Problems with the nation's legal education system are the subject of a draft report and recommendations from the American Bar Association Task Force on the Future of Legal Education. The report, released Sept. 20 for public comment, recommends a variety of changes to a system the panel notes is suffering from sharp enrollment declines, rising tuition and student debt, and "dramatic changes, possibly structural" in the legal job market.
"These have resulted in real economic stresses on law schools, damage to career and economic prospects of many recent graduates, and diminished public confidence in the system of legal education," the report notes, adding the current system of financing legal education must be "re-engineered." The panel recommends the ABA repeal or liberalize accreditation requirements to let law schools more creatively restructure programs, cut costs, and offer students more options.
Gonzaga Law's new two-year path toward a J.D. degree models innovation within existing ABA accreditation standards.
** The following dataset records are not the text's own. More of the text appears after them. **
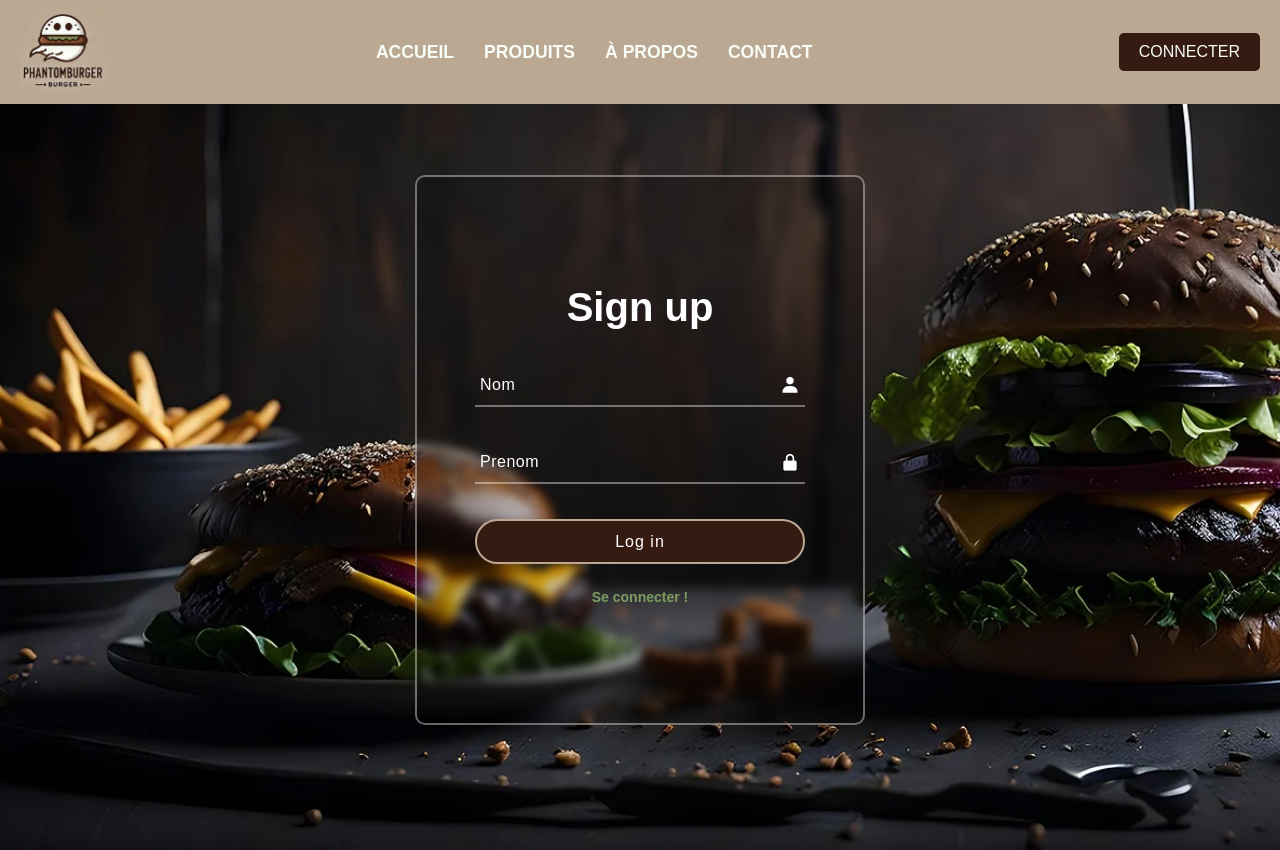
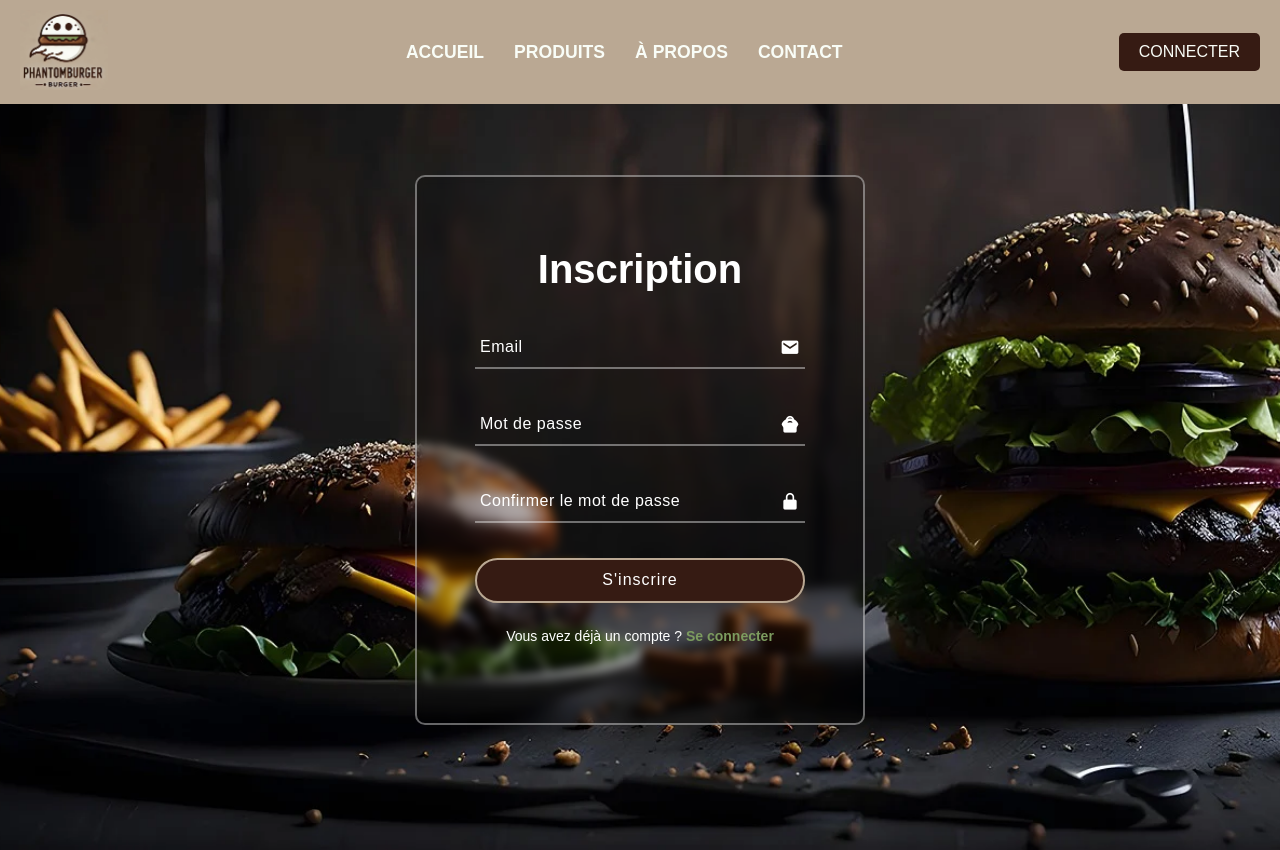
Before and after one commit to JordanSN1/Conc-Expl-bdd-Site, a PHP site: page /inscription.php in a window 1280 px wide. Run offline with PHP 8.4, Linux system fonts and the light colour scheme.

Commit message:
Mes changements

```diff
--- a/pages/inscription.php
+++ b/pages/inscription.php
@@ -1,3 +1,59 @@
+<?php
+session_start();
+
+// Vérification si l'utilisateur est déjà connecté
+if (isset($_SESSION['utilisateur_id'])) {
+    header("Location: index.php");
+    exit();
+}
+
+// Vérification de la soumission du formulaire
+if ($_SERVER["REQUEST_METHOD"] == "POST") {
+    // Connexion à la base de données
+    include('../scripts/conn.php');
+
+    // Récupération et nettoyage des données du formulaire
+    $email = trim($_POST['email']);
+    $password = trim($_POST['password']);
+    $confirm_password = trim($_POST['confirm_password']);
+
+    // Vérification des champs vides
+    if (empty($email) || empty($password) || empty($confirm_password)) {
+        $error = "Tous les champs doivent être remplis.";
+    } else {
+        // Vérification que les mots de passe correspondent
+        if ($password !== $confirm_password) {
+            $error = "Les mots de passe ne correspondent pas.";
+        } else {
+            // Vérification si l'email existe déjà
+            $stmt = $conn->prepare("SELECT utilisateur_id FROM utilisateurs WHERE email = ?");
+            $stmt->bindParam(1, $email, PDO::PARAM_STR);
+            $stmt->execute();
+
+            if ($stmt->rowCount() > 0) {
+                $error = "Cet email est déjà utilisé.";
+            } else {
+                // Hachage du mot de passe
+                $hashed_password = password_hash($password, PASSWORD_DEFAULT);
+
+                // Insertion dans la base de données
+                $stmt = $conn->prepare("INSERT INTO utilisateurs (email, mot_de_passe) VALUES (?, ?)");
+                $stmt->bindParam(1, $email, PDO::PARAM_STR);
+                $stmt->bindParam(2, $hashed_password, PDO::PARAM_STR);
+
+                if ($stmt->execute()) {
+                    $_SESSION['utilisateur_id'] = $conn->lastInsertId(); // Récupérer l'ID de l'utilisateur
+                    header("Location: connexion.php");  // Redirection vers la page de connexion
+                    exit();
+                } else {
+                    $error = "Une erreur est survenue lors de l'inscription. Veuillez réessayer.";
+                }
+            }
+        }
+    }
+}
+?>
+
 <!DOCTYPE html>
 <html lang="fr">
 
@@ -6,95 +62,121 @@
     <meta name="viewport" content="width=device-width, initial-scale=1.0">
     <link rel="stylesheet" href="../styles/style.css">
     <link href='https://unpkg.com/boxicons@2.1.4/css/boxicons.min.css' rel='stylesheet'>
-    <title>Connexion - PhantomBurger</title>
+    <title>Inscription - PhantomBurger</title>
+    <style>
+        /* Custom styles for the eye icon */
+        .eye-icon {
+            position: absolute;
+            right: 10px;
+            top: 50%;
+            transform: translateY(-50%);
+            cursor: pointer;
+        }
+    </style>
 </head>
 
-<style>
-    body {
-        overflow: hidden;
-    }
-</style>
+<body>
 
-<body>
 <header>
     <nav>
         <div class="logo">
             <img src="../assets/phantomBurgerlogo.png" alt="PhantomBurger logo">
         </div>
 
-            <!-- Menu burger pour mobile -->
         <div class="menu-toggle" id="menu-toggle">
             <span class="bar"></span>
             <span class="bar"></span>
             <span class="bar"></span>
         </div>
 
-            <!-- Liens de navigation principaux -->
         <ul class="nav-links" id="nav-links">
             <li><a href="index.php">Accueil</a></li>
             <li><a href="produits.php">Produits</a></li>
             <li><a href="a-propos.php">À propos</a></li>
             <li><a href="contact.php">Contact</a></li>
-                <!-- Liens utilisateur (se connecter/panier) visibles uniquement en version mobile -->
-                <li class="mobile-user-actions"></li>
-                </li>
             <?php
-                session_start();
-                if (isset($_SESSION['user_id'])) {
+            if (isset($_SESSION['utilisateur_id'])) {
                 echo '<a class="mobile-panier" href="panier.php">Panier</a>';
             } else {
-                    echo '<a class="mobile-connect" href="login.php">Se connecter</a>';
+                echo '<a class="mobile-connect" href="connexion.php">Connexion</a>';
             }
             ?>
-                </li>
         </ul>
 
-            <!-- Liens utilisateur (se connecter/panier) visibles uniquement en version desktop -->
         <div class="user-actions">
             <?php
-
-                if (isset($_SESSION['user_id'])) {
+            if (isset($_SESSION['utilisateur_id'])) {
                 echo '<a class="panier" href="panier.php">Panier</a>';
             } else {
-                    echo '<a class="connect" href="login.php">connecter</a>';
+                echo '<a class="connect" href="connexion.php">Connecter</a>';
             }
             ?>
         </div>
     </nav>
 </header>
 
-    <script>
-        // JavaScript pour gérer le menu burger
-        const menuToggle = document.getElementById('menu-toggle');
-        const navLinks = document.getElementById('nav-links');
-
-        menuToggle.addEventListener('click', () => {
-            navLinks.classList.toggle('active');
-        });
-    </script>
 <div class="wrapper">
     <div class="container">
         <div class="form-box">
-                <form action="">
-                    <h2>Sign up</h2>
+            <form action="inscription.php" method="POST">
+                <h2>Inscription</h2>
+
+                <?php
+                // Affichage des erreurs s'il y en a
+                if (isset($error)) {
+                    echo "<p class='error'>$error</p>";
+                }
+                ?>
+
                 <div class="input-box">
-                        <input type="text" required>
-                        <label>Nom</label>
-                        <i class='bx bxs-user'></i>
+                    <input type="email" name="email" required>
+                    <label>Email</label>
+                    <i class='bx bxs-envelope'></i>
                 </div>
+
                 <div class="input-box">
-                        <input type="text" required>
-                        <label>Prenom</label>
-                        <i class='bx bxs-lock-alt'></i>
+                    <input type="password" name="password" id="password" required>
+                    <label>Mot de passe</label>
+                    <i class="bx bxs-lock-alt"></i>
+                    <!-- Eye icon for showing/hiding password -->
+                    <i class="bx bxs-show eye-icon" id="eye-icon"></i>
                 </div>
-                    <button class="btn">Log in</button>
+
+                <div class="input-box">
+                    <input type="password" name="confirm_password" id="confirm_password" required>
+                    <label>Confirmer le mot de passe</label>
+                    <i class="bx bxs-lock-alt"></i>
+                </div>
+
+                <button type="submit" class="btn">S'inscrire</button>
+
                 <div class="account-creation">
-                        <span><a href="../pages/connexion.php" class="inscr-btn">Se connecter !</a></span>
+                    <span>Vous avez déjà un compte ? <a href="connexion.php" class="inscr-btn">Se connecter</a></span>
                 </div>
             </form>
         </div>
     </div>
 </div>
+
+<!-- JavaScript to toggle password visibility -->
+<script>
+    const eyeIcon = document.getElementById('eye-icon');
+    const passwordField = document.getElementById('password');
+    const confirmPasswordField = document.getElementById('confirm_password');
+
+    eyeIcon.addEventListener('click', function() {
+        // Toggle password visibility
+        if (passwordField.type === 'password') {
+            passwordField.type = 'text';
+            eyeIcon.classList.remove('bxs-show');
+            eyeIcon.classList.add('bxs-hide');
+        } else {
+            passwordField.type = 'password';
+            eyeIcon.classList.remove('bxs-hide');
+            eyeIcon.classList.add('bxs-show');
+        }
+    });
+</script>
+
 </body>
-
 </html>
--- a/pages/produits.php
+++ b/pages/produits.php
@@ -49,7 +49,7 @@
                 if (isset($_SESSION['user_id'])) {
                     echo '<a class="panier" href="panier.php">Panier</a>';
                 } else {
-                    echo '<a class="connect" href="login.php">connecter</a>';
+                    echo '<a class="connect" href="connexion.php">connecter</a>';
                 }
                 ?>
             </div>
--- a/styles/style.css
+++ b/styles/style.css
@@ -319,6 +319,7 @@ a.connect:hover {
     font-weight: 600;
 }
 
+
 @media (max-width: 768px) {
     .container {
         height: 500px;
```
Also changed, not shown: pages/connexion.php (+105 -43 lines). Lines whose indentation alone changed are shown as unchanged.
"Our new accelerated program provides motivated students with the option to complete their legal degree in only two years, with exceptional experiential and practice preparation requirements," said Jane Korn, dean of Gonzaga School of Law. "This provides an extra year of opportunity for students. Practice-ready law graduates are not a fantasy — Gonzaga Law has been graduating practice-ready lawyers for years, and this program will speed the process without sacrificing educational quality."
President Barack Obama joined in the debate recently, suggesting U.S. legal curricula should take two years, not three. Dean Korn agrees that a two-year law degree could work for some, highly motivated students who will have virtually no break. The ABA accredits law schools, and currently requires 58,000 minutes of instruction for a J.D. degree. Dean Korn believes the three-year program will remain unless the ABA significantly liberalizes its accreditation requirements.
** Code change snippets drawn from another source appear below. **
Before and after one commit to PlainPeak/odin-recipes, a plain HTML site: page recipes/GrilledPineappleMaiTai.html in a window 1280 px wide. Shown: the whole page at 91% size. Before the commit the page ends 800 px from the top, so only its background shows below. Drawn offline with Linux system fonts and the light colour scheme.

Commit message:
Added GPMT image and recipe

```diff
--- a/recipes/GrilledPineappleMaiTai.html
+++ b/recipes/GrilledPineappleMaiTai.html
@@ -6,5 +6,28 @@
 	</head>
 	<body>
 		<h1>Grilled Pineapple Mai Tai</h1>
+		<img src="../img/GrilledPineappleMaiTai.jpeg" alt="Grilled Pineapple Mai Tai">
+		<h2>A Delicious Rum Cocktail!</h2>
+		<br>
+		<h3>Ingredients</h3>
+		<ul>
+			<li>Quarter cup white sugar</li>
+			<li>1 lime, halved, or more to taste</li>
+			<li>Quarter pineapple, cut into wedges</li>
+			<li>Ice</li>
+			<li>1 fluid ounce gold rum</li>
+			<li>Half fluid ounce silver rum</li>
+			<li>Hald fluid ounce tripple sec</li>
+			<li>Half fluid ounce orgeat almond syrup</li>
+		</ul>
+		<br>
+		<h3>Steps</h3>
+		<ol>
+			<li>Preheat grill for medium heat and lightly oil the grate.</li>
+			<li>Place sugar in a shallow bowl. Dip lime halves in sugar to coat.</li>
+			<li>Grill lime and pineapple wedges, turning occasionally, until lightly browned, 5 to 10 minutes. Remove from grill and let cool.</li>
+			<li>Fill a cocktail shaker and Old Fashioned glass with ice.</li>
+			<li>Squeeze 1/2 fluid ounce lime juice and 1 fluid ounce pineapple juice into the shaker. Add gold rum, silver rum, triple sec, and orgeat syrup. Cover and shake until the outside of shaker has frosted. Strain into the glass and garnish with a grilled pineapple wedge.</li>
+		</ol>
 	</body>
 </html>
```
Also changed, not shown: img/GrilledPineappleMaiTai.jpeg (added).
"I have been in legal education for over 25 years and I do not think it is possible to have someone learn the theory of the law, the doctrine of the law, and also develop the practical skills that are deemed necessary in today's law practice in two traditional (nine-month) academic years," Dean Korn noted.
Gonzaga Law's Accelerated J.D. program has three terms per calendar year. To address the concern that students in accelerated programs have as much opportunity for internships and externships, Gonzaga's new two-year program requires 12 credits of experiential learning and allows for up to 15 credits of this practical, hands-on training. Also, the two-year program requires four semesters of legal research and writing — double that of many law schools.
"It is the responsibility of law schools to find solutions for the challenges of legal education," Dean Korn said "While it would be irresponsible to cut the education students receive, it would be equally imprudent to fail to adapt to the changing needs of the legal industry and law students."
The ABA report does not directly address President Obama's recent suggestion for a two-year curriculum. However, Task Force Chair Randall T. Shepard, former chief justice of the Indiana Supreme Court, called the proposal for two years "plausible enough that it's worth examining," according to the Wall Street Journal's Sept. 20 Law Blog.